214–15, 218–19, 220. 32 CHAPTER TWO radini concluded, they could only become advocates and practitioners of a national syndicalism—a revolutionary syndicalism that nationalists could wholeheartedly support. ” The revolutionary syndicalists, like the nationalists, sought just such an elite in their own search for proletarian justice. Corradini maintained that the syndicalists fully understood the character of intact and vital communities. They understood that only the bonding of similars, united in a mission against opponents, might assure success in external conﬂict.

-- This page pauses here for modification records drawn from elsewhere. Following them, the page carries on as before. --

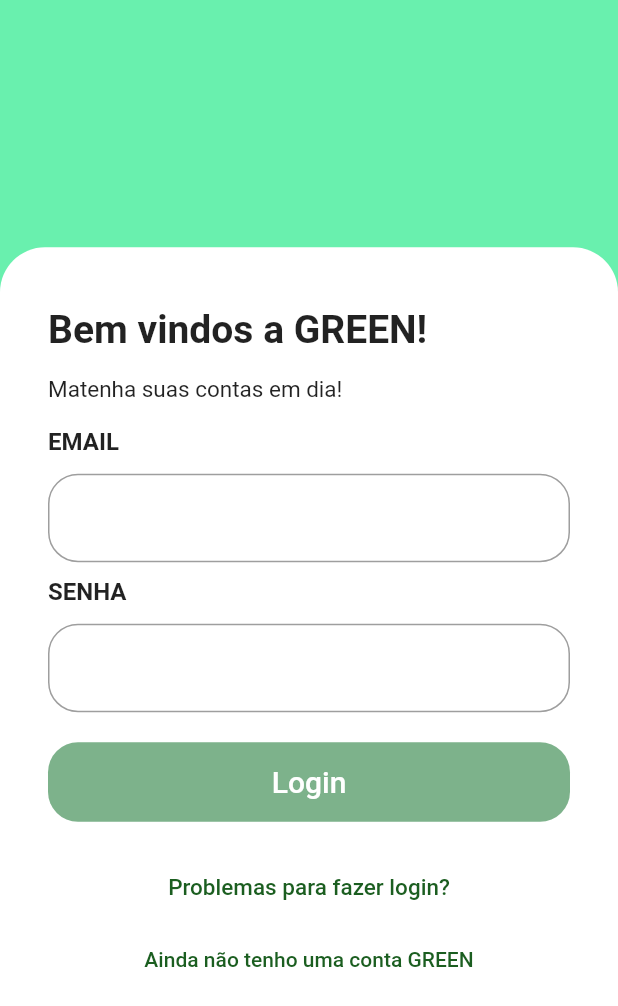
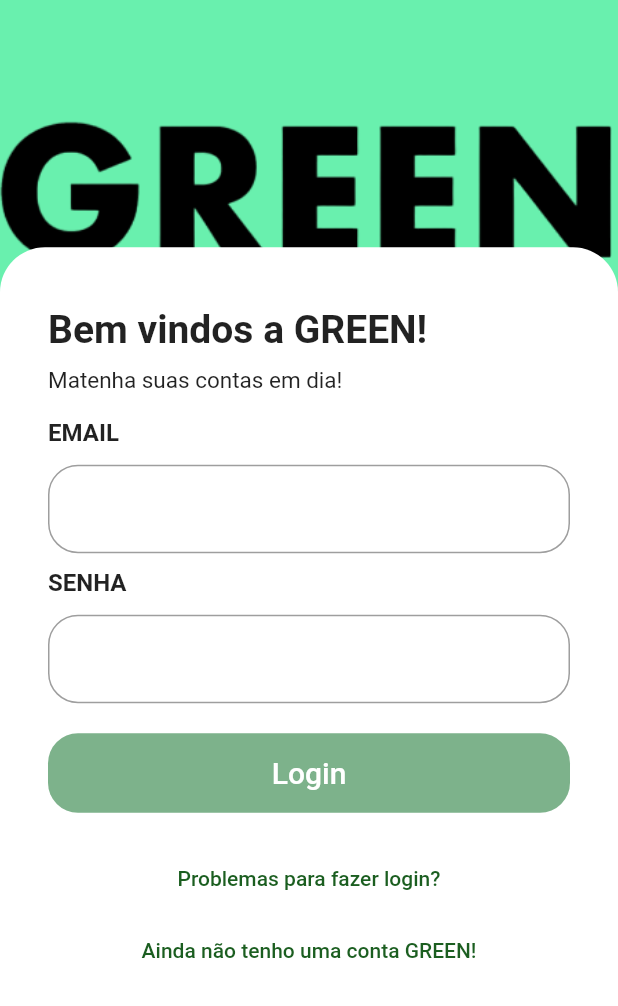
Before and after one commit to proz-tecnologia/PIT03GP03, a Flutter app: the screen it shows after launch, on a phone screen of 412 x 824 dp. Shown: the top 1006 px of the screen. Run offline on Flutter 3.47's test engine with Material 2 defaults, Android fonts, the phone set to English and light mode, and no system bars.

Commit message:
Tela de login *Criando a tela de login  do APP Green , *Modificações no layout original . *reduzindo trecho de codigo . *criando widgets. *finalizando a tela de login.

```diff
--- a/lib/modules/login/Widgets/textButton_expand_widget.dart
+++ b/lib/modules/login/Widgets/textButton_expand_widget.dart
@@ -4,27 +4,31 @@
 //widget  esqueceu a seenha
 class TextButtonExpanded extends StatelessWidget {
   final  String label;
+
   const TextButtonExpanded({
     Key? key, required this.label,
   }) : super(key: key);
 
+
+
   @override
   Widget build(BuildContext context) {
+
     return Row(
       children: [
         Expanded(
           child: TextButton(
             onPressed: () {},
             style: TextButton.styleFrom(
+              backgroundColor: Colors.white,
               foregroundColor: Colors.green,
+
               shape: RoundedRectangleBorder(
                   borderRadius: BorderRadius.circular(10)),
             ),
             child: Text(
               'Problemas para fazer login?',
-              style: TextStyle(
-                  color: Colors.green[900],
-                  fontSize: 15),
+              style: TextStyle(color: Colors.green[900]),
             ),
           ),
         ),
@@ -47,13 +51,13 @@
           child: TextButton(
             onPressed: () {},
             style: TextButton.styleFrom(
-              backgroundColor: Colors.white,
+              backgroundColor: Colors.transparent,
               foregroundColor: Colors.green,
               shape: RoundedRectangleBorder(
                   borderRadius: BorderRadius.circular(10)),
             ),
             child: Text(
-              'Ainda não tenho uma conta GREEN',
+              'Ainda não tenho uma conta GREEN!',
               style: TextStyle(color: Colors.green[900]),
             ),
           ),
--- a/lib/modules/login/loginPage.dart
+++ b/lib/modules/login/loginPage.dart
@@ -14,15 +14,21 @@
         children: [
           Container(
             width: size.width,
-            height: size.height,
+            height: size.height ,
 
-            color: Colors.greenAccent,
+            child: Image.asset("assets/logo.png",
+             fit:BoxFit.fitHeight ,
+               ),
+            color: Colors.greenAccent
+
           ),
           Align(
             alignment: Alignment.bottomCenter,
             child: Container(
+
               width: size.width,
               height: size.height * 0.8,
+
               decoration: const BoxDecoration(
                   color: Colors.white,
                   borderRadius: BorderRadius.only(
@@ -30,6 +36,7 @@
                       topRight: Radius.circular(30))),
               child: Padding(
                 padding: EdgeInsets.only(top: 40, left: 32, right: 32),
+
                 child: SingleChildScrollView(
                   child: Column(
                     crossAxisAlignment: CrossAxisAlignment.start,
@@ -39,25 +46,25 @@
                         style: TextStyle(
                             fontSize: 26, fontWeight: FontWeight.bold),
                       ),
-                      SizedBox(height: 16),
+                      SizedBox(height: 10),
                       Text(
                         'Matenha suas contas em dia! ',
                         style: TextStyle(fontSize: 15),
                       ),
                       SizedBox(height: 16),
-
                         InputTextWidget(label: 'EMAIL',),
                       SizedBox(height: 10),
                        InputTextWidget(label: 'SENHA'),
                        SizedBox(
                         height: 20,
                       ),
-                      textButton_login(label:'Entrar'),
+                      textButton_login(label:'Login'),
                       SizedBox(
                         height: 20,
                       ),
 
-                      TextButtonExpanded(label: 'recuperar senha'),
+                      TextButtonExpanded(
+                          label: 'esqueceu a senha'),
                       CreaterAcount(
                           label:' cadastro'),
 
--- /dev/null
+++ b/lib/res/assets_res.dart
@@ -0,0 +1,8 @@
+/// Generated file. Do not edit.
+
+// ignore_for_file: constant_identifier_names
+// ignore_for_file: lines_longer_than_80_chars
+class AssetsRes {
+  static const String LOGIN2 = 'assets/login2.png';
+  static const String LOGO = 'assets/logo.png';
+}
--- a/lib/res/images_res.dart
+++ /dev/null
@@ -1,8 +0,0 @@
-/// Generated file. Do not edit.
-
-// ignore_for_file: constant_identifier_names
-// ignore_for_file: lines_longer_than_80_chars
-class ImagesRes {
-  static const String LOGIN2 = 'Images/login_Images/login2.png';
-  static const String LOGO = 'Images/login_Images/logo.png';
-}
--- a/pubspec.yaml
+++ b/pubspec.yaml
@@ -61,8 +61,8 @@
 
   # To add assets to your application, add an assets section, like this:
   assets:
-  - Images/login_Images/logo.png
-  - Images/login_Images/login2.png
+    - assets/logo.png
+    -  assets/login2.png
 
 
   # An image asset can refer to one or more resolution-specific "variants", see
```
Also changed, not shown: assets/login2.png (renamed from Images/login_Images/login2.png), assets/logo.png (renamed from Images/login_Images/logo.png).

Like the nationalists, syndicalists sought an aristocracy of commitment—an intransigent elite—incapable of “adapting” to the compromises required by the parliamentary politics of electoral democracy or class relations in bourgeois circumstances. Because of their recognition of the decisive role of will and leadership, Olivetti continued, syndicalists, like nationalists, spoke with the language of Friedrich Nietzsche and Arthur Schopenhauer. They opposed themselves to the vain and unmanly positivism of the turn of the century that 63 The subsequent discussion is taken from A.

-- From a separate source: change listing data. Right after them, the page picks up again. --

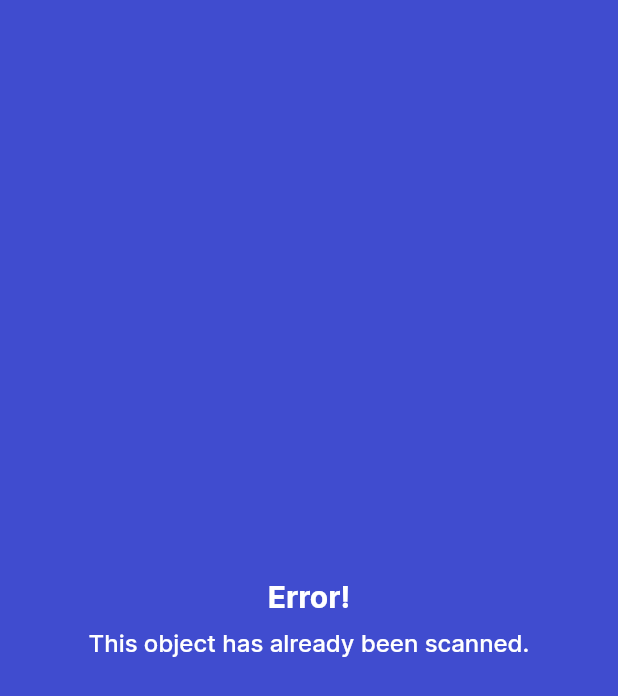
After one commit to Powehix/Mobile-App, a Flutter app: the ErrorDuplicatePage screen opened directly, on a phone screen of 412 x 824 dp. The commit adds this screen. Shown: the top 696 px of the screen. Run offline on Flutter 3.47's test engine with Material 2 defaults, Android fonts, the phone set to English and light mode, and no system bars; our stand-ins replace vibration; missing offline and left inert: flutter_barcode_scanner, mysql1.

Commit message:
Add inventory scan without duplicates

```diff
--- a/lib/main.dart
+++ b/lib/main.dart
@@ -60,14 +60,14 @@ class _MainPageState extends State<MainPage> {
           ),
           const Text(
             'Welcome',
-            style: TextStyle(fontSize: 25, color: Colors.black, fontWeight: FontWeight.bold),
+            style: TextStyle(fontSize: 20, color: Colors.black, fontWeight: FontWeight.bold),
           ),
           const SizedBox(height: 8),
           const SizedBox(
             width: 300,
               child: Text(
                 'This is an inventory management application. Please select what you want to do.',
-                style: TextStyle(fontSize: 15, color: Color(0xFF878787), fontWeight: FontWeight.w600),
+                style: TextStyle(fontSize: 14, color: Color(0xFF878787), fontWeight: FontWeight.w500),
                 textAlign: TextAlign.center,
               ),
           ),
--- /dev/null
+++ b/lib/pages/error_duplicate_page.dart
@@ -0,0 +1,31 @@
+import 'package:flutter/material.dart';
+
+class ErrorDuplicatePage extends StatefulWidget {
+  const ErrorDuplicatePage({Key? key}) : super(key: key);
+
+  @override
+  _ErrorDuplicatePageState createState() => _ErrorDuplicatePageState();
+}
+
+class _ErrorDuplicatePageState extends State<ErrorDuplicatePage> {
+  @override
+  Widget build(BuildContext context) => Scaffold(
+      backgroundColor: const Color(0xFF404ccf),
+      body: Center(
+        child: Column(
+            mainAxisAlignment: MainAxisAlignment.center,
+            children: const [
+              Text(
+                'Error!',
+                style: TextStyle(fontSize: 20, fontWeight: FontWeight.bold, color: Colors.white),
+              ),
+              SizedBox(height: 8),
+              Text(
+                'This object has already been scanned.',
+                style: TextStyle(fontSize: 16, fontWeight: FontWeight.w500, color: Colors.white),
+                textAlign: TextAlign.center,
+              ),
+            ]),
+      )
+  );
+}
--- a/lib/pages/process_inventory_page.dart
+++ b/lib/pages/process_inventory_page.dart
@@ -8,7 +8,8 @@ import '../widgets/button_widget.dart';
 class ProcessInventoryPage extends StatefulWidget {
   final int room;
   final int counter;
-  const ProcessInventoryPage({Key? key, required this.room, required this.counter}) : super(key: key);
+  final List<String> objects;
+  const ProcessInventoryPage({Key? key, required this.room, required this.counter, required this.objects}) : super(key: key);
 
   @override
   _ProcessInventoryPageState createState() => _ProcessInventoryPageState();
@@ -89,7 +90,9 @@ class _ProcessInventoryPageState extends State<ProcessInventoryPage> {
                 setState(() {
                   newCounter = widget.counter;
                 });
-              }),
+              },
+                objects: widget.objects,
+              ),
             )),
             backgroundColor: const Color(0xFF404ccf),
             textColor: Colors.white,
--- a/lib/pages/start_inventory_page.dart
+++ b/lib/pages/start_inventory_page.dart
@@ -16,6 +16,7 @@ class _StartInventoryPageState extends State<StartInventoryPage> {
   var roomID = 'Unknown';
   var rooms = <String>[];
   String dropdownValue = 'Unknown';
+  List<String> objects = [];
 
   Future<void> _getRooms() async {
     await db.getConnection().then((conn) async {
@@ -94,7 +95,7 @@ class _StartInventoryPageState extends State<StartInventoryPage> {
           ButtonWidget(
               text: 'Continue',
               onClicked: () => Navigator.of(context).push(MaterialPageRoute(
-                builder: (BuildContext context) => ProcessInventoryPage(room: int.parse(roomID), counter: 0),
+                builder: (BuildContext context) => ProcessInventoryPage(room: int.parse(roomID), counter: 0, objects: objects),
               )),
               backgroundColor: const Color(0xFF404ccf),
               textColor: Colors.white,
```
Also changed, not shown: lib/pages/scan_inventory_page.dart (+17 -7 lines).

Syndicalists sought revolution by Italy’s workers 50 51 See the discussion in Corradini, Il volere d’Italia (Naples: Perrella, 1911), pp. 161–65. Corradini, “Le nazioni proletarie e il nazionalismo,” in DP, pp. 113–18. H I S T O R I C B AC K G R O U N D 33 in the service of world proletarian revolution. ”52 Corradini argued that “proletarianism” had some singular merits in the Italian environment. He reminded the domestic leaders of the proletariat that for a quarter of a century Italian workers had been forced to leave their homeland to work in lands more prosperous—“capitalist” lands.
Mussolini's Intellectuals: Fascist Social and Political Thought by A. James Gregor